- Requiring governments or regulators to take action to meet national or international commitments. As a form of policy building and enforcement, certain governments and regulators are encouraged and, sometimes, even obligated to fulfill their obligations and duties to their constituents and even to the international community. These include passing pieces of legislations or signing and ratifying agreements and declarations aimed to address climate change.
- Raising awareness and exerting pressure on corporate actors, regulators, or investors. In the fast-paced world of today, it gets increasingly hard to focus on other matters which have somehow made their way in the background. This is especially true for the government and corporate actors or investors who are preoccupied addressing other areas they are tasked to address. With these legal actions, however, issues on climate change are again brought into the foreground. Consequently, these governments, industry players, as well as investors are becoming more socially aware of the environmental issues and who are likewise pressured to address climate change.
- Compensation for the costs of adaptation to climate change. In actions against the government and/or corporate violators, courts are likely to award damages to compensate for the injury and harm inflicted on the environment as well as for the reparation of the adverse effects on the people affected caused by such acts.
One notable case in point demonstrating the above-mentioned effects is the aforementioned Climate Case of Urgenda. While the case is still pending, it cannot be denied that government players are now more aware of their legal obligation to protect the earth. These effects of this pending case cascade not only to the whole of the government sectors but also to the corporate and private sectors who are likewise made more aware of their infractions. This awareness alone is already a victory on the part of the environment. Nevertheless, the Dutch citizens, and possibly the whole world, positively await the day that the Dutch Supreme Court finally rules that, indeed, the Dutch government had the legal obligation and duty to protect its citizens, including the right to enforce sanctions on polluters and environmental infractors, with a view of proactively engaging in global policy making and reduction CO2 emissions on a global scale.
Much has already been said on the benefits and advantages of filing legal actions against climate change. Nevertheless, it bears stressing that we, as citizens and main stakeholders of a cleaner and greener earth, have the duty of looking for all possible ways to help in the pursuit of a livable world.
Lest we become complacent, we must be proactive in seeking redress for violations of our rights and in preserving our posterity and environment. Indeed, there is strength in numbers, the more of us who take action, the more our voices will be heard.
What now? Find and connect to lawyers and organizations in your jurisdiction who are working on protecting our environment, learn more about the topic on our blog or on the Legalmondo backed project Climate Change Legal Action.
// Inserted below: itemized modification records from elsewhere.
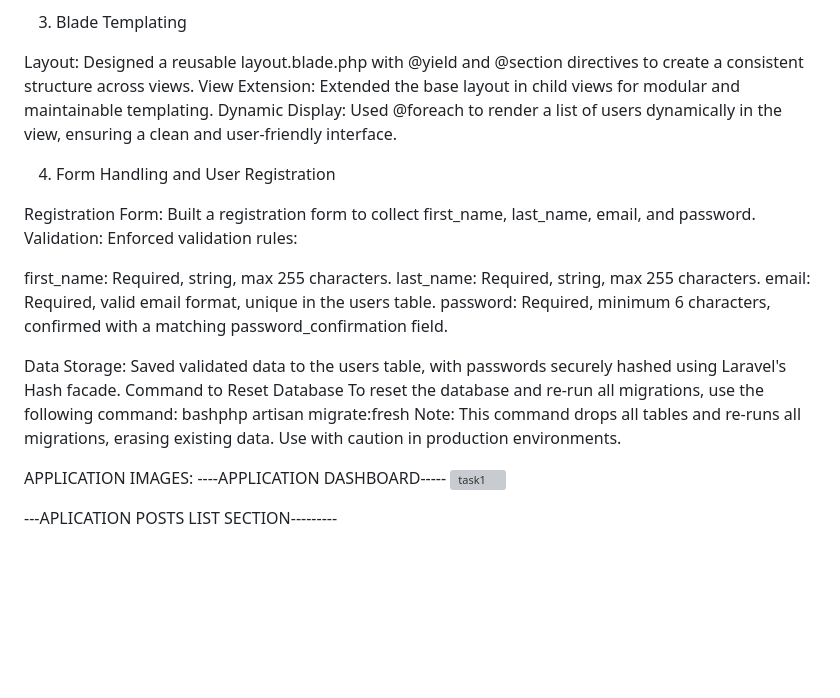
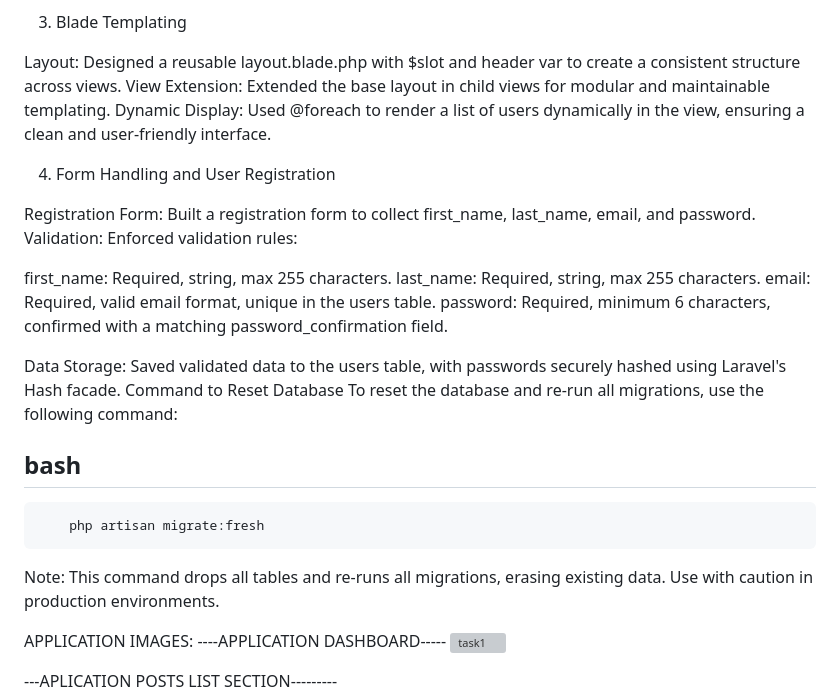
Before and after one commit to 877681/INCRAFTIV-TASK, a Markdown page: README.md, the part around the change. Drawn GitHub-style; blank space fills up the shorter version; grey boxes are pictures that could not be loaded.

```diff
--- a/README.md
+++ b/README.md
@@ -16,7 +16,7 @@ Routing Approach: Demonstrated the use of Route::resource for streamlined RESTfu
 
 3. Blade Templating
 
-Layout: Designed a reusable layout.blade.php with @yield and @section directives to create a consistent structure across views.
+Layout: Designed a reusable layout.blade.php with $slot and header var to create a consistent structure across views.
 View Extension: Extended the base layout in child views for modular and maintainable templating.
 Dynamic Display: Used @foreach to render a list of users dynamically in the view, ensuring a clean and user-friendly interface.
 
@@ -34,7 +34,9 @@ password: Required, minimum 6 characters, confirmed with a matching password_con
 Data Storage: Saved validated data to the users table, with passwords securely hashed using Laravel's Hash facade.
 Command to Reset Database
 To reset the database and re-run all migrations, use the following command:
-bashphp artisan migrate:fresh
+##      bash
+        php artisan migrate:fresh
+
 Note: This command drops all tables and re-runs all migrations, erasing existing data. Use with caution in production environments.
 
 
```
Do it now, be involved.
Click here to find a list of organizations working in different ways to stop climate change.
It’s never too late to start and make a change in the hopes of a better future ahead.
The author of this post is Alessandro Mazzi.